PROBLEM STATEMENT: Return a copy of every line in the data below that contains "color".

DATA UNDER STUDY:
*** Block opens ***

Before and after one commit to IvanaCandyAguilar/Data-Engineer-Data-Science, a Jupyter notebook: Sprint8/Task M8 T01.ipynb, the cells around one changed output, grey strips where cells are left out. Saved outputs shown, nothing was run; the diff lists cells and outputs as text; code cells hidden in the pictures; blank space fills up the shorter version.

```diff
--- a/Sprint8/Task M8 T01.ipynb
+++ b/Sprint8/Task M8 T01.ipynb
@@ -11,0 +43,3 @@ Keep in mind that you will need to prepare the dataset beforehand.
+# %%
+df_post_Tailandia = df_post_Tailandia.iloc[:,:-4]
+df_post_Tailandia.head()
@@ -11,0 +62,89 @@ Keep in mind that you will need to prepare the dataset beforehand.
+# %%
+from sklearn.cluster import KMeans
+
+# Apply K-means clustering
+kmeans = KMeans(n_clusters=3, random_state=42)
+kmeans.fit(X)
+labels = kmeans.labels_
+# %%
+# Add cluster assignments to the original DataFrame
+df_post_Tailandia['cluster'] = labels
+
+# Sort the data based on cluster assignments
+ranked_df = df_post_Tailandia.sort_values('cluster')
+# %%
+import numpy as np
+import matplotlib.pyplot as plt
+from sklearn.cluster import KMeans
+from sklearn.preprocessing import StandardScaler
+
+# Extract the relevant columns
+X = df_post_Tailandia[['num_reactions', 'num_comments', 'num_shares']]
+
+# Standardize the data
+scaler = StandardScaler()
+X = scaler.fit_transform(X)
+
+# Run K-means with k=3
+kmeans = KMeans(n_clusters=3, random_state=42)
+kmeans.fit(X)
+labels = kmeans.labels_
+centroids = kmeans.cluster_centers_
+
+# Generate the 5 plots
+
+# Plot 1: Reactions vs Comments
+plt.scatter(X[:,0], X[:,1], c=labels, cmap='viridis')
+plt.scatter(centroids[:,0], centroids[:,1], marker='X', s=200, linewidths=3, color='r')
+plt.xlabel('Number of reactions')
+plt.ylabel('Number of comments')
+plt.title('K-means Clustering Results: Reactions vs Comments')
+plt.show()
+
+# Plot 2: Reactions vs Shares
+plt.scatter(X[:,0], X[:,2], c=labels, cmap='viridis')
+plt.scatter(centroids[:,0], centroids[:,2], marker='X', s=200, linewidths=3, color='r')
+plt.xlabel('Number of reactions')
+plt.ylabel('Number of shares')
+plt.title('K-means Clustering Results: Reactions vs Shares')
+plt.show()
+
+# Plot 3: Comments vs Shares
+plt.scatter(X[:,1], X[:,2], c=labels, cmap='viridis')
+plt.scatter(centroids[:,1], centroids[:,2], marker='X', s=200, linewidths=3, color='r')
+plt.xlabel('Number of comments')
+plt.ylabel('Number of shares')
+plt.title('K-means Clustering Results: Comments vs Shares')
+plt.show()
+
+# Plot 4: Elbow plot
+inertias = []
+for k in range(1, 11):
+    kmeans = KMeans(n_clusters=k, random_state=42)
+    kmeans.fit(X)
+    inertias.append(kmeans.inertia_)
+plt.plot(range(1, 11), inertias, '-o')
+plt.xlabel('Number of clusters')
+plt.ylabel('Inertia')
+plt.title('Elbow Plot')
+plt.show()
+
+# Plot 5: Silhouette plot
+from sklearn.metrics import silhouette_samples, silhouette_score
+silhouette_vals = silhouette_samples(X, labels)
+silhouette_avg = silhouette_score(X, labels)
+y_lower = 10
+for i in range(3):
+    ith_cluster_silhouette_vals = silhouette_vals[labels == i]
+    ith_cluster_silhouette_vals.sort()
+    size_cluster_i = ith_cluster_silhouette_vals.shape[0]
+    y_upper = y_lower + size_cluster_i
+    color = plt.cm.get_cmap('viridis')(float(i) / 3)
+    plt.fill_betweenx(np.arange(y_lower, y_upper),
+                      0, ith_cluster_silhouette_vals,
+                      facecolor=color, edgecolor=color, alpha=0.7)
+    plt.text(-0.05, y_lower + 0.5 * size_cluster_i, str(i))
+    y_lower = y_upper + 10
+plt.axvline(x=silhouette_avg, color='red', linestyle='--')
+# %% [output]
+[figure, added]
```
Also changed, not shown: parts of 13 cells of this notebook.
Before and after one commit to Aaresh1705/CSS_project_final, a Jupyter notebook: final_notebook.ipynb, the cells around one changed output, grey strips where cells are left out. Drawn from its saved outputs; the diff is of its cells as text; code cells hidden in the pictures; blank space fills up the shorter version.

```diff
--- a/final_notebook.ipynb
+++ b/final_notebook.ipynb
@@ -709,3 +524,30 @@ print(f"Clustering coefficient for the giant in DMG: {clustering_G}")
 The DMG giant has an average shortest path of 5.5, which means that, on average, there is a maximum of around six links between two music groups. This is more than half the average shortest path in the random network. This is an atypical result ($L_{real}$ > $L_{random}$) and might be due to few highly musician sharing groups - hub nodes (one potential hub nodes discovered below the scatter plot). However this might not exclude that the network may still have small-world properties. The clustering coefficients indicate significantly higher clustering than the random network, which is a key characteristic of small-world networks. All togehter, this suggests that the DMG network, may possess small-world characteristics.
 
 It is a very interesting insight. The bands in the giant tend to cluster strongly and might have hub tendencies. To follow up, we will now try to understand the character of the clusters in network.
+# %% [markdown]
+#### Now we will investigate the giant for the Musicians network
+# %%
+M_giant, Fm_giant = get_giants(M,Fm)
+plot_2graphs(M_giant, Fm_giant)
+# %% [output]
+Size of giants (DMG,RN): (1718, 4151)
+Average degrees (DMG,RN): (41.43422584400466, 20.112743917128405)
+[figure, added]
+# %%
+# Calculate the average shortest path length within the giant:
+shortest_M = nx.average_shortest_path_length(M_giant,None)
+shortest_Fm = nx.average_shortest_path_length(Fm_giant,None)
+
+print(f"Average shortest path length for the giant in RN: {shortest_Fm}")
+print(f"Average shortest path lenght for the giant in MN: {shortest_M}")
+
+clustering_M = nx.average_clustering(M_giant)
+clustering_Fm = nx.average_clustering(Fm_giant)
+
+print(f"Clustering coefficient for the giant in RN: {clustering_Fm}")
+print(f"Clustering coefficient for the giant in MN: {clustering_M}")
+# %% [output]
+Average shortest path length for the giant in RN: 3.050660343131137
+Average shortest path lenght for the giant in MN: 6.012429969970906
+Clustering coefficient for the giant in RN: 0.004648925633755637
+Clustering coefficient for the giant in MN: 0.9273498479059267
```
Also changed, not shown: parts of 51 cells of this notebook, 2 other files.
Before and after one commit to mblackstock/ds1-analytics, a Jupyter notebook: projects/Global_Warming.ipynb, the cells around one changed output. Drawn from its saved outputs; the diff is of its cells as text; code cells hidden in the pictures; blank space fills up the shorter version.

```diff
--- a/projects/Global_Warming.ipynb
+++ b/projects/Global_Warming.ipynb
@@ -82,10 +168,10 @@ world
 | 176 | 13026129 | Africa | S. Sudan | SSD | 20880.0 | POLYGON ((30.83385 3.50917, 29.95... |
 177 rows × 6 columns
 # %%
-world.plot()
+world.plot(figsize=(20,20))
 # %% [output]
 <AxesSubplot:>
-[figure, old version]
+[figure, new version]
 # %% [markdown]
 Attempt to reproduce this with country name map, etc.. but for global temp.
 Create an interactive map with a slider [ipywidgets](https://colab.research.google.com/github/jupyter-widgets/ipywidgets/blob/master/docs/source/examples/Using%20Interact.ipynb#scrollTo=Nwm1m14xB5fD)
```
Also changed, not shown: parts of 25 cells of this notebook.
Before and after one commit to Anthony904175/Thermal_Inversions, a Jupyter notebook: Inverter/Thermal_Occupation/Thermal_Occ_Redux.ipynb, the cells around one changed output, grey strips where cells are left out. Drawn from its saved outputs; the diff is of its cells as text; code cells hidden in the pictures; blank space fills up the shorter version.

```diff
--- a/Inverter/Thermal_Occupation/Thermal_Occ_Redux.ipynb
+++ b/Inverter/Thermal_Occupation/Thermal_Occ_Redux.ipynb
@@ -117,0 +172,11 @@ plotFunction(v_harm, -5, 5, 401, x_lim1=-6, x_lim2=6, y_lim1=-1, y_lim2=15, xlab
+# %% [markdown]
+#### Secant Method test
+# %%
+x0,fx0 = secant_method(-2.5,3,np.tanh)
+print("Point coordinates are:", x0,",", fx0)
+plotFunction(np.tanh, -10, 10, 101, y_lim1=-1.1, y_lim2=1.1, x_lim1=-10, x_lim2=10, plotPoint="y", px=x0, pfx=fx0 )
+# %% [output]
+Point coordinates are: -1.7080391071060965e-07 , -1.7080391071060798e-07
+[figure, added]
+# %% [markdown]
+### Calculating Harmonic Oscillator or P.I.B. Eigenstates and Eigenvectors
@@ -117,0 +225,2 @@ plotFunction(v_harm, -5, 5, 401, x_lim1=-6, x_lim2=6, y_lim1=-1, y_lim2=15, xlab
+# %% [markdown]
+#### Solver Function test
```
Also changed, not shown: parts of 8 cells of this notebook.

*** Block closes ***

WRITTEN ANSWER:
+plt.scatter(centroids[:,0], centroids[:,1], marker='X', s=200, linewidths=3, color='r')
+plt.scatter(centroids[:,0], centroids[:,2], marker='X', s=200, linewidths=3, color='r')
+plt.scatter(centroids[:,1], centroids[:,2], marker='X', s=200, linewidths=3, color='r')
+    color = plt.cm.get_cmap('viridis')(float(i) / 3)
+                      facecolor=color, edgecolor=color, alpha=0.7)
+plt.axvline(x=silhouette_avg, color='red', linestyle='--')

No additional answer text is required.